* _Task objective_: Every line below that has the string "Aula" needs to be copied.

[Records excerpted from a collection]

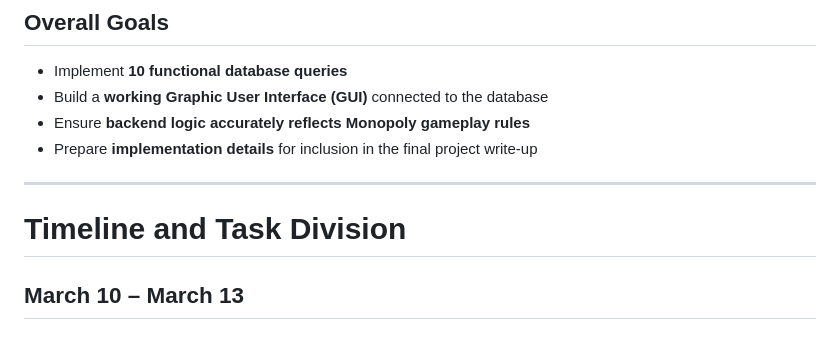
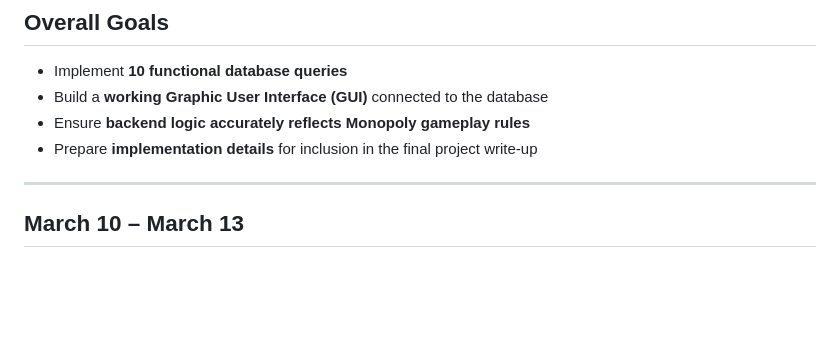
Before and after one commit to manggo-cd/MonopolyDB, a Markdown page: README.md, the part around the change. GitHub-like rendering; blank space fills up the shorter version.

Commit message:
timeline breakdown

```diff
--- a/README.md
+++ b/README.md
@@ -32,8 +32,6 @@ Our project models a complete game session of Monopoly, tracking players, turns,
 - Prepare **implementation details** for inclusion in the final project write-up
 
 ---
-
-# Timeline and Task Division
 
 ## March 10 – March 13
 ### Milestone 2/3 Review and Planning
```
--
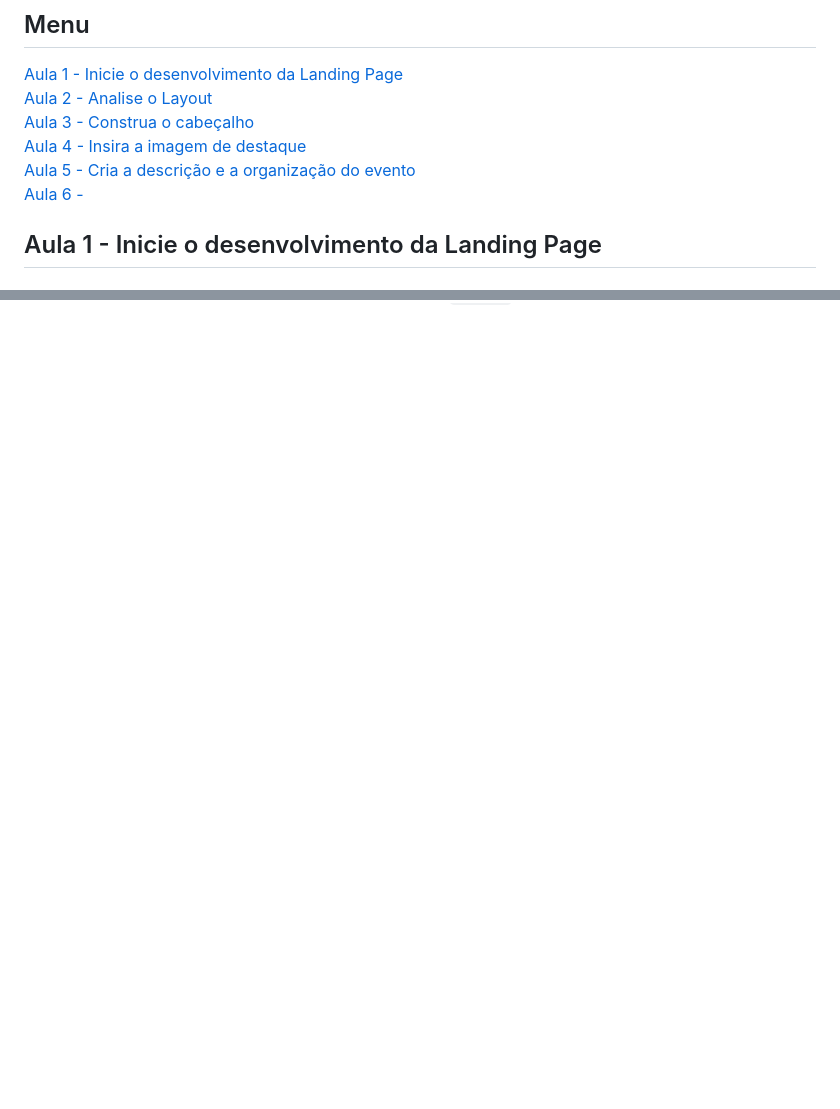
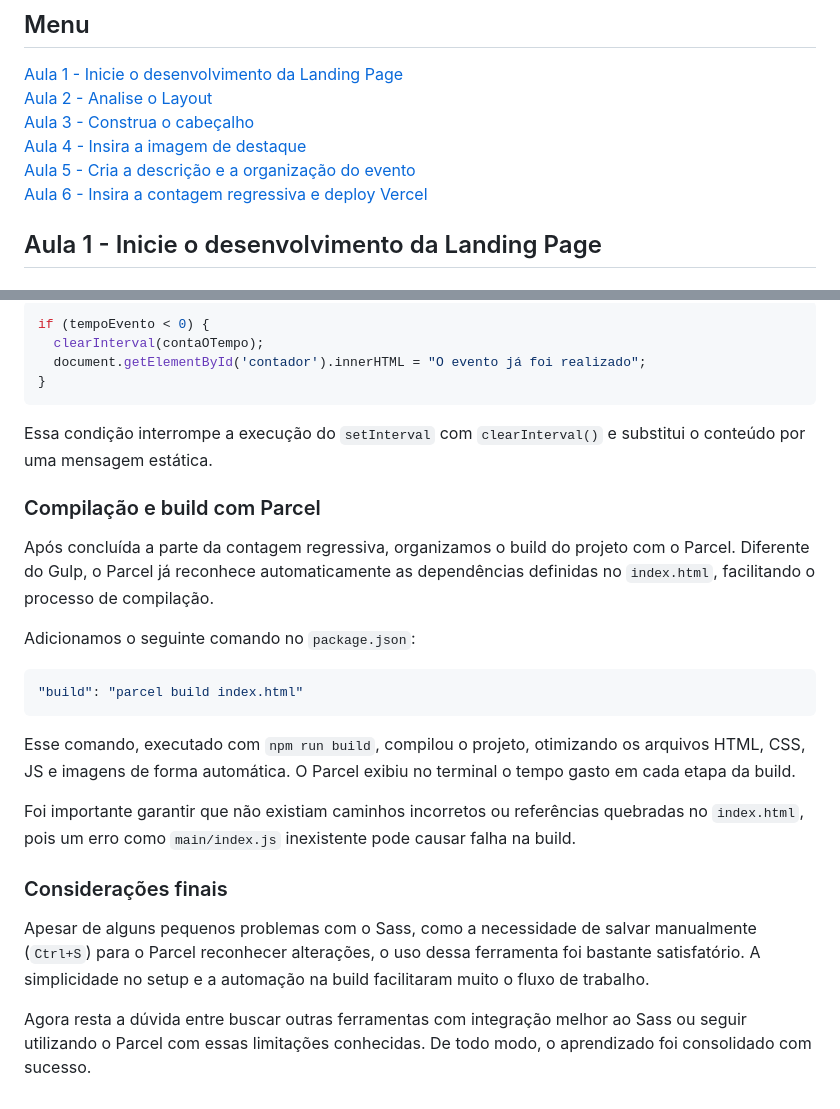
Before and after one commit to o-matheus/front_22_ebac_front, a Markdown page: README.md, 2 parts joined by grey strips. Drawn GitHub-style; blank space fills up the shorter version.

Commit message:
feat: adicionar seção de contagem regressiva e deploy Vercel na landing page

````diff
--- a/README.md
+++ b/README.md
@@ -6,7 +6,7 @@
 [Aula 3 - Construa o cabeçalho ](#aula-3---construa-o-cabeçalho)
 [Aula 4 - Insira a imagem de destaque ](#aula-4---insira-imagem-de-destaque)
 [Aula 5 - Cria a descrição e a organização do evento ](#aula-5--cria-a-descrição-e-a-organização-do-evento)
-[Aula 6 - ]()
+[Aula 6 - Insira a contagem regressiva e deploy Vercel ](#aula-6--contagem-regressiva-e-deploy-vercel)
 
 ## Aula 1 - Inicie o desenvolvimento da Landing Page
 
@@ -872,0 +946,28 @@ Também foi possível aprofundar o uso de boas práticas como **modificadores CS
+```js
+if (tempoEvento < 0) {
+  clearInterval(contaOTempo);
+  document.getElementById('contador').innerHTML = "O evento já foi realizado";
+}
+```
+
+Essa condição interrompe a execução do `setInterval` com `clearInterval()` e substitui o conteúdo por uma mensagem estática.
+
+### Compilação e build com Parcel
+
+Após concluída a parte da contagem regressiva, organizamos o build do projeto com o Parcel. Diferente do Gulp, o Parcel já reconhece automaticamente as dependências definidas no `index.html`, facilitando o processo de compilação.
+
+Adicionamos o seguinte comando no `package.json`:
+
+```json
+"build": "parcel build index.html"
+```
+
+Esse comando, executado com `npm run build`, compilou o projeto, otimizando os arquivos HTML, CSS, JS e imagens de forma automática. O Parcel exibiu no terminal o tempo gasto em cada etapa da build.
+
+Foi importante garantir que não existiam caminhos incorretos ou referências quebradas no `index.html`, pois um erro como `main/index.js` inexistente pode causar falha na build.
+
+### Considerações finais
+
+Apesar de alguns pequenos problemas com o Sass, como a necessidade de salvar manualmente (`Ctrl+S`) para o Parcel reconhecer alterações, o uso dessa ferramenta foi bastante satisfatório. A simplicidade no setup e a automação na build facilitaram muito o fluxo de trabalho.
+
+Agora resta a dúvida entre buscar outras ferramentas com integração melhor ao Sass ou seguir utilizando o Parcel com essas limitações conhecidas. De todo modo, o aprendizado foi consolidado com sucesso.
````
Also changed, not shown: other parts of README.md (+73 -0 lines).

* _Exercise result_:
 [Aula 3 - Construa o cabeçalho ](#aula-3---construa-o-cabeçalho)
 [Aula 4 - Insira a imagem de destaque ](#aula-4---insira-imagem-de-destaque)
 [Aula 5 - Cria a descrição e a organização do evento ](#aula-5--cria-a-descrição-e-a-organização-do-evento)
-[Aula 6 - ]()
+[Aula 6 - Insira a contagem regressiva e deploy Vercel ](#aula-6--contagem-regressiva-e-deploy-vercel)
 ## Aula 1 - Inicie o desenvolvimento da Landing Page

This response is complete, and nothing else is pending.